[Materials provided Boundary: Start]
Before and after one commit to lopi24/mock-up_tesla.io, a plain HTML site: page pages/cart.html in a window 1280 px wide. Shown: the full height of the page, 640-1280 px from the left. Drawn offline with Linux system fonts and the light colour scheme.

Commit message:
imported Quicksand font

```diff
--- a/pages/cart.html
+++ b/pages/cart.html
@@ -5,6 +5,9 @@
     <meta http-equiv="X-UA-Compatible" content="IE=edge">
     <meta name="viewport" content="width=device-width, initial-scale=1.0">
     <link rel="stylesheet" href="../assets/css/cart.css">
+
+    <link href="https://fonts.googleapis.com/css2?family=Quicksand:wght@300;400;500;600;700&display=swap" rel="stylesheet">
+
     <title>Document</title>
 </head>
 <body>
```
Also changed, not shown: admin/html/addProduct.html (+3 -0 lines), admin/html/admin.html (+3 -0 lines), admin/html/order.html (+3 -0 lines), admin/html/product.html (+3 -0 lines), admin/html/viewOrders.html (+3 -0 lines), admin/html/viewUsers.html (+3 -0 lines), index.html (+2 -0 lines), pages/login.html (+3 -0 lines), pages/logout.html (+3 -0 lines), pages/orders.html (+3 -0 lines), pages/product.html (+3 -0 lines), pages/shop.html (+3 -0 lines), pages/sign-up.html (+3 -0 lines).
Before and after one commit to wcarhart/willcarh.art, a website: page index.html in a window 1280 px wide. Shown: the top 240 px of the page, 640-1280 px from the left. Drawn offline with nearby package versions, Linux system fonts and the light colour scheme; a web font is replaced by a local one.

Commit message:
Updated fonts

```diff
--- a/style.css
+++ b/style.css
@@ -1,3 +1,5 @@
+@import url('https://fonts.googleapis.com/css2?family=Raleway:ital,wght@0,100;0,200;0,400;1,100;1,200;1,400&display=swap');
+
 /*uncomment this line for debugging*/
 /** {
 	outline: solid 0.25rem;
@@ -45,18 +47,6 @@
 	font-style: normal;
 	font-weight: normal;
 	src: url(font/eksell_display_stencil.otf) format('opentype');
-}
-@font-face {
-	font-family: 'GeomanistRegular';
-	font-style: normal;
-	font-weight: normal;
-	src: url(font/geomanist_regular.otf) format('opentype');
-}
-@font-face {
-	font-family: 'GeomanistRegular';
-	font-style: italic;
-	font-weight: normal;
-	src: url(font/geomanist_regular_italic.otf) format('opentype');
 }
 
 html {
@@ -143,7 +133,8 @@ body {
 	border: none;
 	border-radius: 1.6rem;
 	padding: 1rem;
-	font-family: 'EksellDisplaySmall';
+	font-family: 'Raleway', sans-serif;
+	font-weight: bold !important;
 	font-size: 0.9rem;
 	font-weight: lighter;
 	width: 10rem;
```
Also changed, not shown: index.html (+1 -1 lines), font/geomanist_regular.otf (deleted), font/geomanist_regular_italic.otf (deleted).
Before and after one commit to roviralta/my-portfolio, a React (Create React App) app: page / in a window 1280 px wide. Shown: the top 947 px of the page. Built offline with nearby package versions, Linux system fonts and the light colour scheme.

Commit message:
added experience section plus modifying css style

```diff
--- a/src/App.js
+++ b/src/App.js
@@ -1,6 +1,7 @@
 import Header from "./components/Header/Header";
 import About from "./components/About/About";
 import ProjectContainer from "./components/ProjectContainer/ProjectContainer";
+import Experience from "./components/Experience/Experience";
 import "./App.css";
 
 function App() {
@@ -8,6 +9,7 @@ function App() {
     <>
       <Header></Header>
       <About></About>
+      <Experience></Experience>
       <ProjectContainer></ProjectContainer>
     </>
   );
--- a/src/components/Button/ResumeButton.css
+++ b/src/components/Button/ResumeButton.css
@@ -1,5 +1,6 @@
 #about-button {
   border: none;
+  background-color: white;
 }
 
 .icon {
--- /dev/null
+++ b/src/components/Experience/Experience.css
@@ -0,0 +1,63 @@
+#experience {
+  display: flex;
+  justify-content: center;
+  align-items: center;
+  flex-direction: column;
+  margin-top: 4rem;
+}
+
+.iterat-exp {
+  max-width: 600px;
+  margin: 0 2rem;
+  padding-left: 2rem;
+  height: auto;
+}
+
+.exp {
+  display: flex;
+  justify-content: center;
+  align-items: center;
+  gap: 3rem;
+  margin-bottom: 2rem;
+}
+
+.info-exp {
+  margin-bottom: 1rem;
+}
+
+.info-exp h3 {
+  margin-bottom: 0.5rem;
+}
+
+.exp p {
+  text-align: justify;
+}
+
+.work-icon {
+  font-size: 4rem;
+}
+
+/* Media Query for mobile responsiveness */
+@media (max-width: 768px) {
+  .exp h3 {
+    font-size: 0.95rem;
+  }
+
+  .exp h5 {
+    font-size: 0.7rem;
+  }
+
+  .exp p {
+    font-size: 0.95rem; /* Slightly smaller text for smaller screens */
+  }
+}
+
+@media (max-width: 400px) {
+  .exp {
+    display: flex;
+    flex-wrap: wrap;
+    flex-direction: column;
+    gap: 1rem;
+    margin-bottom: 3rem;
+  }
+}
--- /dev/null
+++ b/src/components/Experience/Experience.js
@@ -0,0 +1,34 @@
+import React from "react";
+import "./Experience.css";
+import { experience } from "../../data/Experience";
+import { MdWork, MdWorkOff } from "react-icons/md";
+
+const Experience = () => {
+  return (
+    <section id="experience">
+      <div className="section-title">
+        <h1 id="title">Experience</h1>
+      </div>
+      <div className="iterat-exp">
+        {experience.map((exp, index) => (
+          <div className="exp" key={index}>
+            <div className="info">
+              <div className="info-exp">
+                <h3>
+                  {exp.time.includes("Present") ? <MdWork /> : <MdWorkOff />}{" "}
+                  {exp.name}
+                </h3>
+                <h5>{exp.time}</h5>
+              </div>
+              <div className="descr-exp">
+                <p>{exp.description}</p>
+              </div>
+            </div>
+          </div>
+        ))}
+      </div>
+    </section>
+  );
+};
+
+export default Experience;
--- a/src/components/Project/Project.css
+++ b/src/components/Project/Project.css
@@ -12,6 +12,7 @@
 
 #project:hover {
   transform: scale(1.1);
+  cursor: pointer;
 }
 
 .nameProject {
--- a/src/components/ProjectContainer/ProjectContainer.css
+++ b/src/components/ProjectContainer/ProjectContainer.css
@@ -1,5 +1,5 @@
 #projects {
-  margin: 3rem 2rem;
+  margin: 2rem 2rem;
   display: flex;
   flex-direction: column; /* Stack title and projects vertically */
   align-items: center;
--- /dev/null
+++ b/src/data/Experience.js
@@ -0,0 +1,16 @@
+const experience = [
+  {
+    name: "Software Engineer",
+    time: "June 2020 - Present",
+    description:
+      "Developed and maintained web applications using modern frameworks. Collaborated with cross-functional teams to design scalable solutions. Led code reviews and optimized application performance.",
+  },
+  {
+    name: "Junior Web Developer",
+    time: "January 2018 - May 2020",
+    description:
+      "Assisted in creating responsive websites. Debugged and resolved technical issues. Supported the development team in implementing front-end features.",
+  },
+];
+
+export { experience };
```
[Materials provided Boundary: End]
**Goal of the exercise:** Output the entries above exactly, please, with nothing dropped.

**Expected answer:**
Before and after one commit to lopi24/mock-up_tesla.io, a plain HTML site: page pages/cart.html in a window 1280 px wide. Shown: the full height of the page, 640-1280 px from the left. Drawn offline with Linux system fonts and the light colour scheme.

Commit message:
imported Quicksand font

```diff
--- a/pages/cart.html
+++ b/pages/cart.html
@@ -5,6 +5,9 @@
     <meta http-equiv="X-UA-Compatible" content="IE=edge">
     <meta name="viewport" content="width=device-width, initial-scale=1.0">
     <link rel="stylesheet" href="../assets/css/cart.css">
+
+    <link href="https://fonts.googleapis.com/css2?family=Quicksand:wght@300;400;500;600;700&display=swap" rel="stylesheet">
+
     <title>Document</title>
 </head>
 <body>
```
Also changed, not shown: admin/html/addProduct.html (+3 -0 lines), admin/html/admin.html (+3 -0 lines), admin/html/order.html (+3 -0 lines), admin/html/product.html (+3 -0 lines), admin/html/viewOrders.html (+3 -0 lines), admin/html/viewUsers.html (+3 -0 lines), index.html (+2 -0 lines), pages/login.html (+3 -0 lines), pages/logout.html (+3 -0 lines), pages/orders.html (+3 -0 lines), pages/product.html (+3 -0 lines), pages/shop.html (+3 -0 lines), pages/sign-up.html (+3 -0 lines).
Before and after one commit to wcarhart/willcarh.art, a website: page index.html in a window 1280 px wide. Shown: the top 240 px of the page, 640-1280 px from the left. Drawn offline with nearby package versions, Linux system fonts and the light colour scheme; a web font is replaced by a local one.

Commit message:
Updated fonts

```diff
--- a/style.css
+++ b/style.css
@@ -1,3 +1,5 @@
+@import url('https://fonts.googleapis.com/css2?family=Raleway:ital,wght@0,100;0,200;0,400;1,100;1,200;1,400&display=swap');
+
 /*uncomment this line for debugging*/
 /** {
 	outline: solid 0.25rem;
@@ -45,18 +47,6 @@
 	font-style: normal;
 	font-weight: normal;
 	src: url(font/eksell_display_stencil.otf) format('opentype');
-}
-@font-face {
-	font-family: 'GeomanistRegular';
-	font-style: normal;
-	font-weight: normal;
-	src: url(font/geomanist_regular.otf) format('opentype');
-}
-@font-face {
-	font-family: 'GeomanistRegular';
-	font-style: italic;
-	font-weight: normal;
-	src: url(font/geomanist_regular_italic.otf) format('opentype');
 }
 
 html {
@@ -143,7 +133,8 @@ body {
 	border: none;
 	border-radius: 1.6rem;
 	padding: 1rem;
-	font-family: 'EksellDisplaySmall';
+	font-family: 'Raleway', sans-serif;
+	font-weight: bold !important;
 	font-size: 0.9rem;
 	font-weight: lighter;
 	width: 10rem;
```
Also changed, not shown: index.html (+1 -1 lines), font/geomanist_regular.otf (deleted), font/geomanist_regular_italic.otf (deleted).
Before and after one commit to roviralta/my-portfolio, a React (Create React App) app: page / in a window 1280 px wide. Shown: the top 947 px of the page. Built offline with nearby package versions, Linux system fonts and the light colour scheme.

Commit message:
added experience section plus modifying css style

```diff
--- a/src/App.js
+++ b/src/App.js
@@ -1,6 +1,7 @@
 import Header from "./components/Header/Header";
 import About from "./components/About/About";
 import ProjectContainer from "./components/ProjectContainer/ProjectContainer";
+import Experience from "./components/Experience/Experience";
 import "./App.css";
 
 function App() {
@@ -8,6 +9,7 @@ function App() {
     <>
       <Header></Header>
       <About></About>
+      <Experience></Experience>
       <ProjectContainer></ProjectContainer>
     </>
   );
--- a/src/components/Button/ResumeButton.css
+++ b/src/components/Button/ResumeButton.css
@@ -1,5 +1,6 @@
 #about-button {
   border: none;
+  background-color: white;
 }
 
 .icon {
--- /dev/null
+++ b/src/components/Experience/Experience.css
@@ -0,0 +1,63 @@
+#experience {
+  display: flex;
+  justify-content: center;
+  align-items: center;
+  flex-direction: column;
+  margin-top: 4rem;
+}
+
+.iterat-exp {
+  max-width: 600px;
+  margin: 0 2rem;
+  padding-left: 2rem;
+  height: auto;
+}
+
+.exp {
+  display: flex;
+  justify-content: center;
+  align-items: center;
+  gap: 3rem;
+  margin-bottom: 2rem;
+}
+
+.info-exp {
+  margin-bottom: 1rem;
+}
+
+.info-exp h3 {
+  margin-bottom: 0.5rem;
+}
+
+.exp p {
+  text-align: justify;
+}
+
+.work-icon {
+  font-size: 4rem;
+}
+
+/* Media Query for mobile responsiveness */
+@media (max-width: 768px) {
+  .exp h3 {
+    font-size: 0.95rem;
+  }
+
+  .exp h5 {
+    font-size: 0.7rem;
+  }
+
+  .exp p {
+    font-size: 0.95rem; /* Slightly smaller text for smaller screens */
+  }
+}
+
+@media (max-width: 400px) {
+  .exp {
+    display: flex;
+    flex-wrap: wrap;
+    flex-direction: column;
+    gap: 1rem;
+    margin-bottom: 3rem;
+  }
+}
--- /dev/null
+++ b/src/components/Experience/Experience.js
@@ -0,0 +1,34 @@
+import React from "react";
+import "./Experience.css";
+import { experience } from "../../data/Experience";
+import { MdWork, MdWorkOff } from "react-icons/md";
+
+const Experience = () => {
+  return (
+    <section id="experience">
+      <div className="section-title">
+        <h1 id="title">Experience</h1>
+      </div>
+      <div className="iterat-exp">
+        {experience.map((exp, index) => (
+          <div className="exp" key={index}>
+            <div className="info">
+              <div className="info-exp">
+                <h3>
+                  {exp.time.includes("Present") ? <MdWork /> : <MdWorkOff />}{" "}
+                  {exp.name}
+                </h3>
+                <h5>{exp.time}</h5>
+              </div>
+              <div className="descr-exp">
+                <p>{exp.description}</p>
+              </div>
+            </div>
+          </div>
+        ))}
+      </div>
+    </section>
+  );
+};
+
+export default Experience;
--- a/src/components/Project/Project.css
+++ b/src/components/Project/Project.css
@@ -12,6 +12,7 @@
 
 #project:hover {
   transform: scale(1.1);
+  cursor: pointer;
 }
 
 .nameProject {
--- a/src/components/ProjectContainer/ProjectContainer.css
+++ b/src/components/ProjectContainer/ProjectContainer.css
@@ -1,5 +1,5 @@
 #projects {
-  margin: 3rem 2rem;
+  margin: 2rem 2rem;
   display: flex;
   flex-direction: column; /* Stack title and projects vertically */
   align-items: center;
--- /dev/null
+++ b/src/data/Experience.js
@@ -0,0 +1,16 @@
+const experience = [
+  {
+    name: "Software Engineer",
+    time: "June 2020 - Present",
+    description:
+      "Developed and maintained web applications using modern frameworks. Collaborated with cross-functional teams to design scalable solutions. Led code reviews and optimized application performance.",
+  },
+  {
+    name: "Junior Web Developer",
+    time: "January 2018 - May 2020",
+    description:
+      "Assisted in creating responsive websites. Debugged and resolved technical issues. Supported the development team in implementing front-end features.",
+  },
+];
+
+export { experience };
```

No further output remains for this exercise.